SEATTLE — U.S. Rep. Adam Smith is a leader on military issues in a comfortably Democratic district – a perfect ally to build support for President Barack Obama's proposal for a military strike in Syria. Yet Smith, like many of his fellow Democrats, remains cautious and uncertain about the idea.
His 2002 vote for the Iraq war is a point of regret. And last year's redistricting plan left Smith representing a far different constituency than he did just months ago. Now, he and many lawmakers are looking at whether diplomacy could yield a solution, averting a vote.
"At this point, I'm undecided," Smith said. "It's an incredibly important vote."
At the end of August, Smith initially said he has "serious questions about the wisdom of military action" in Syria. He again expressed concerns this week while saying he would take as long as he possibly could before making a decision.
Adding to the challenge for Smith is that for years he used to represent some of western Washington's more conservative territories, such as eastern suburbs and areas around Joint Base Lewis-McChord. Due to redistricting, he has since lost much of his military constituents.
In their place, he picked up a chunk of Seattle and a group of voters that generally have a more anti-war bent. Smith's district has become so much more liberal that he likely won't see another viable challenge from a Republican – but he could see one from another Democrat.
Constituents in Smith's district have been expressing wariness about the Syria plan.
He said that caution isn't just about Iraq and Afghanistan but concern that the United States is too often taking up the task of enforcing international norms – even without the support of entities like the United Nations, NATO and the Arab League.
At a coffee shop in central Seattle, just a few blocks from where Obama's campaign had its state headquarters last year, residents who identify as Democrats and Obama supporters expressed qualms about any military action in Syria.
Some were weary of war. Others feared that the country would be dragged deeper into conflict. Others disliked the idea that the U.S. wouldn't have the broad backing of the international community.

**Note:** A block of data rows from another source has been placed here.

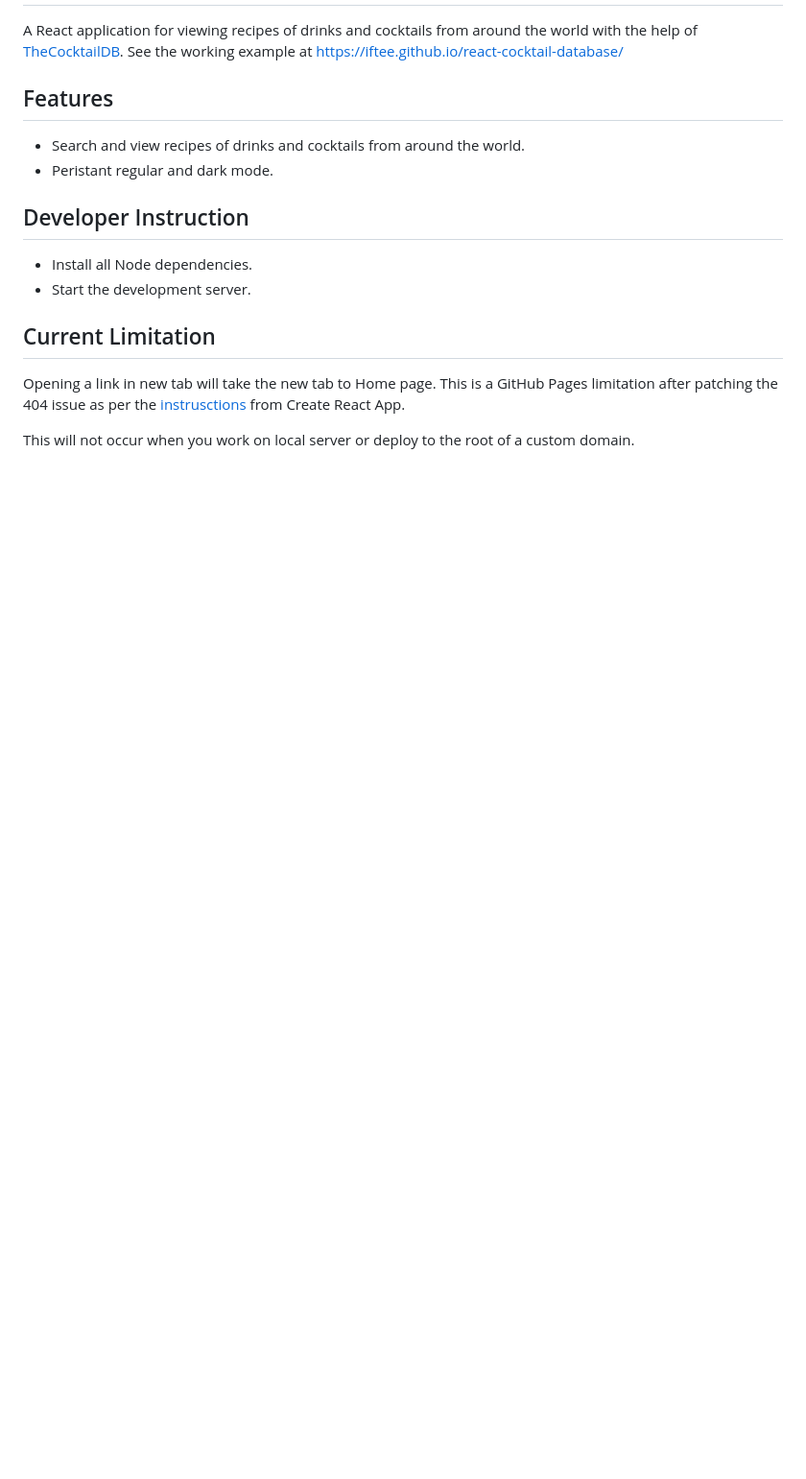
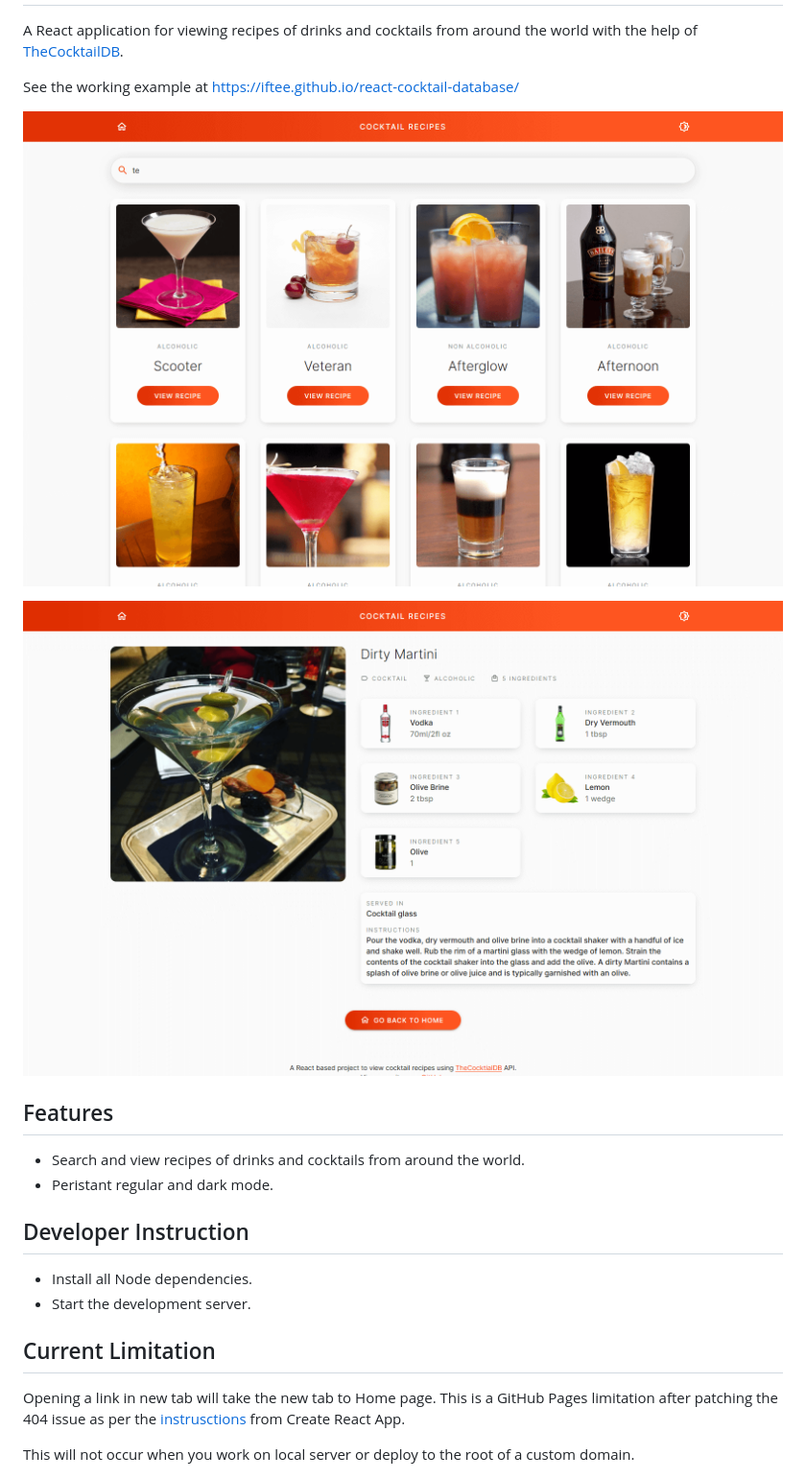
Before and after one commit to iftee/react-cocktail-database, a Markdown page: README.md, the part around one of its changes. Shown at 96% size. Drawn GitHub-style; pictures changed too: public/screenshot-1.png (added), public/screenshot-2.png (added); blank space fills up the shorter version.

```diff
--- a/README.md
+++ b/README.md
@@ -3,5 +3,10 @@
 A React application for viewing recipes of drinks and cocktails from around the world with the help of [TheCocktailDB](https://www.thecocktaildb.com).
+
 See the working example at https://iftee.github.io/react-cocktail-database/
+
+![Screenshot 1](public/screenshot-1.png)
+
+![Screenshot 2](public/screenshot-2.png)
 
 ## Features
 - Search and view recipes of drinks and cocktails from around the world.
```
Also changed, not shown: other parts of README.md (+2 -2 lines), 2 other files.
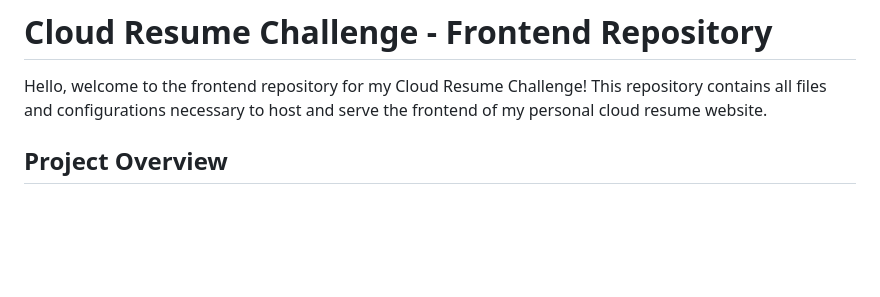
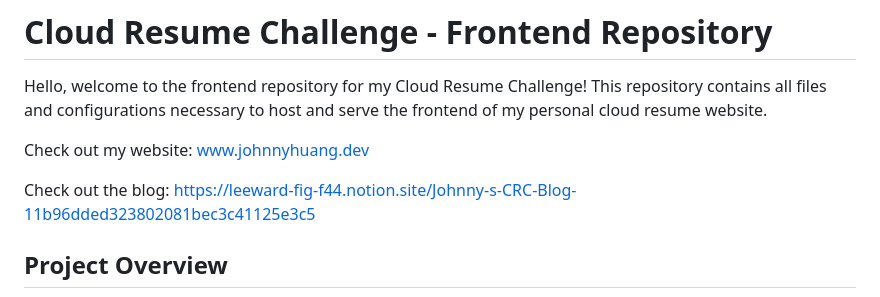
Before and after one commit to JohnnyH-Dev/CRCFrontEnd, a Markdown page: README.md, the part around the change. GitHub-like rendering; blank space fills up the shorter version.

```diff
--- a/README.md
+++ b/README.md
@@ -1,6 +1,10 @@
 # Cloud Resume Challenge - Frontend Repository
 
 Hello, welcome to the frontend repository for my Cloud Resume Challenge! This repository contains all files and configurations necessary to host and serve the frontend of my personal cloud resume website.
+
+Check out my website: [www.johnnyhuang.dev](https://www.johnnyhuang.dev/)
+
+Check out the blog: https://leeward-fig-f44.notion.site/Johnny-s-CRC-Blog-11b96dded323802081bec3c41125e3c5
 
 ## Project Overview
 
```
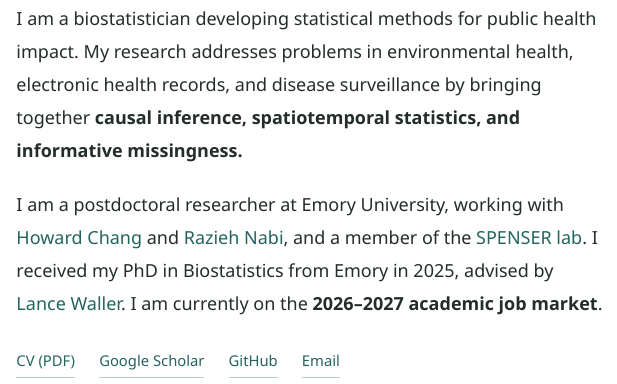
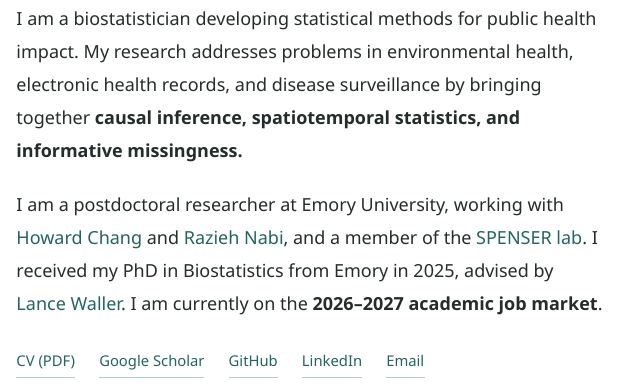
Before and after one commit to tXiao95/tXiao95.github.io, a Quarto document (index.qmd): the page in a window 1100 px wide, from 220 px down. Rendered offline with R 4.5, knitr and Pandoc in place of Quarto, with nearby package versions.

Commit message:
Add LinkedIn to homepage profile links

```diff
--- a/index.qmd
+++ b/index.qmd
@@ -15,7 +15,7 @@ I am a postdoctoral researcher at Emory University, working with [Howard Chang](
 :::
 
 ::: {.profile-links}
-[CV (PDF)](cv.pdf) [Google Scholar](https://scholar.google.com/citations?user=5Jnm9BoAAAAJ) [GitHub](https://github.com/tXiao95) [Email](mailto:thomas.hsiao@emory.edu)
+[CV (PDF)](cv.pdf) [Google Scholar](https://scholar.google.com/citations?user=5Jnm9BoAAAAJ) [GitHub](https://github.com/tXiao95) [LinkedIn](https://www.linkedin.com/in/thsiao3/) [Email](mailto:thomas.hsiao@emory.edu)
 :::
 :::
 
```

Seattle resident Carl Rainey, 69, a Navy veteran who served in Vietnam, said he still feels the country made large mistakes with its involvement in Vietnam and the more recent Iraq war. He'd like to see the U.S. avoid military action in Syria.

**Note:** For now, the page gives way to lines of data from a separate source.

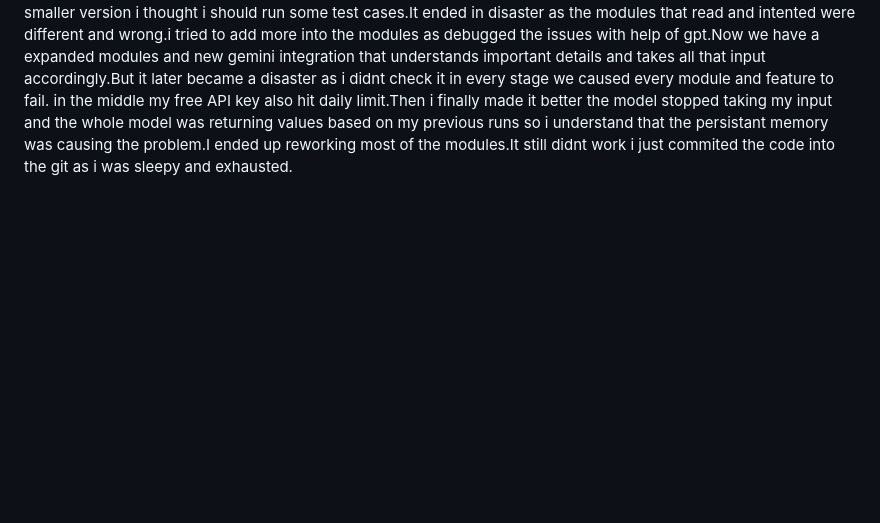
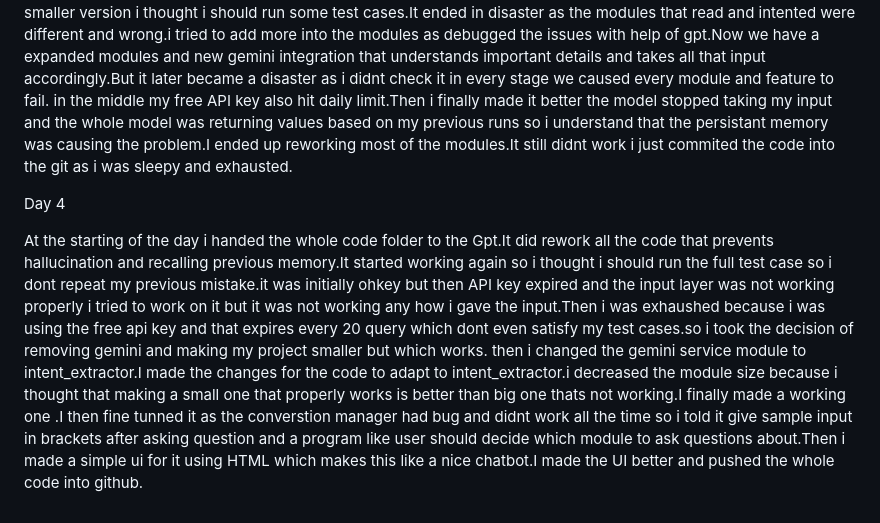
Before and after one commit to relam-bot/Vonnue-Decision-Companion-System, a Markdown page: BUILD_PROCESS.md, the part around the change. Rendered like a GitHub page; blank space fills up the shorter version.

Commit message:
Update BUILD_PROCESS.md
Day 4

```diff
--- a/BUILD_PROCESS.md
+++ b/BUILD_PROCESS.md
@@ -149,3 +149,8 @@ i created a simple question handling layer ,decision and response layer and outp
 The input system looked so boring that it didnt get context half the time.So i thought that a gemini api can be implemented for its NLP property.then we sorted the global variable in all the modules so we could store them as one and other variables in their own module variables.I ran some test cases on the model the resuts were ohkey not great.then we implementedd the validateion layer which validates the data entered during input so that numbers get stored and number and characters are characters.
 I needed the core of the project the conversation_manager this handles the context and intention and collets the requirement for the project the amount of time and pain that took make this properly working was concerning.Now we did the full modules like the irrigation,soil,fertilizer,pesticides,variety and shade.then we connected them into the conversation manager as it decides which module to be callded and which all details are required additionally.
 As i completed the full model on a smaller version i thought i should run some test cases.It ended in disaster as the modules that read and intented were different and wrong.i tried to add more into the modules as debugged the issues with help of gpt.Now we have a expanded modules and new gemini integration that understands important details and takes all that input accordingly.But it later became a disaster as i didnt check it in every stage we caused every module and feature to fail. in the middle my free API key also hit daily limit.Then i finally made it better the model stopped taking my input and the whole model was returning values based on my previous runs so i understand that the persistant memory was causing the problem.I ended up reworking most of the modules.It still didnt work i just commited the code into the git as i was sleepy and exhausted.
+
+Day 4
+
+At the starting of the day i handed the whole code folder to the Gpt.It did rework all the code that prevents hallucination and recalling previous memory.It started working again so i thought i should run the full test case so i dont repeat my previous mistake.it was initially ohkey but then API key expired and the input layer was not working properly i tried to work on it but it was not working any how i gave the input.Then i was exhaushed because i was using the free api key and that expires every 20 query which dont even satisfy my test cases.so i took the decision of removing gemini and making my project smaller but which works.
+then i changed the gemini service module to intent_extractor.I made the changes for the code to adapt to intent_extractor.i decreased the module size because i thought that making a small one that properly works is better than big one thats not working.I finally made a working one .I then fine tunned it as the converstion manager had bug and didnt work all the time so i told it give sample input in brackets after asking question and a program like user should decide which module to ask questions about.Then i made a simple ui for it using HTML which makes this like a nice chatbot.I made the UI better and pushed the whole code into github.
```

"We need to find another solution to doing things," Rainey said. In part, he thinks more countries should be involved in discussions about how to handle Syria in order to advance a more united solution.
That potential option gained momentum as leaders discussed the possibility of putting Syria's chemical weapons under international control. Smith said a diplomatic solution like that proposal would be the ideal outcome, but he said the plan is still in its infancy and must be fully vetted.
Smith, a former prosecutor first elected to Congress in 1996, is the ranking member on the House Armed Services Committee. He's also been a longtime Obama ally – endorsing the president's first candidacy early in 2007. Last year, Smith won re-election with 72 percent of the vote.
While Smith's district is now mostly comprised of minority constituents and generally supports Obama, it also has a strong anti-war undercurrent. Smith outlined in an interview the competing viewpoints that he's dealing with on the Syria matter.
On one hand, Smith agrees with the White House assessment that chemical weapons were used and the importance of discouraging the proliferation and use of such materials. He said the country's credibility will be damaged if Congress doesn't follow through on Obama's call for action.
But, Smith wondered aloud, is the United States even in a position to hold Syria President Bashar Assad accountable? "It would clearly make him pay a price for doing it, but would that price be sufficient to discourage Iran and to discourage other people from taking similar action?" he said.
Also looming over the issue is Smith's vote from a decade ago that authorized the Iraq conflict.
He said it's absolutely lingering in his mind. For the 2002 vote, Smith said he didn't want to micromanage from the sidelines and wanted to give the commander in chief as many tools as possible to deal with Iraq. Now, he said members of Congress feel more responsibility for the vote.
"I have to be responsible for it," Smith said. "I have to be responsible to my country and my constituents."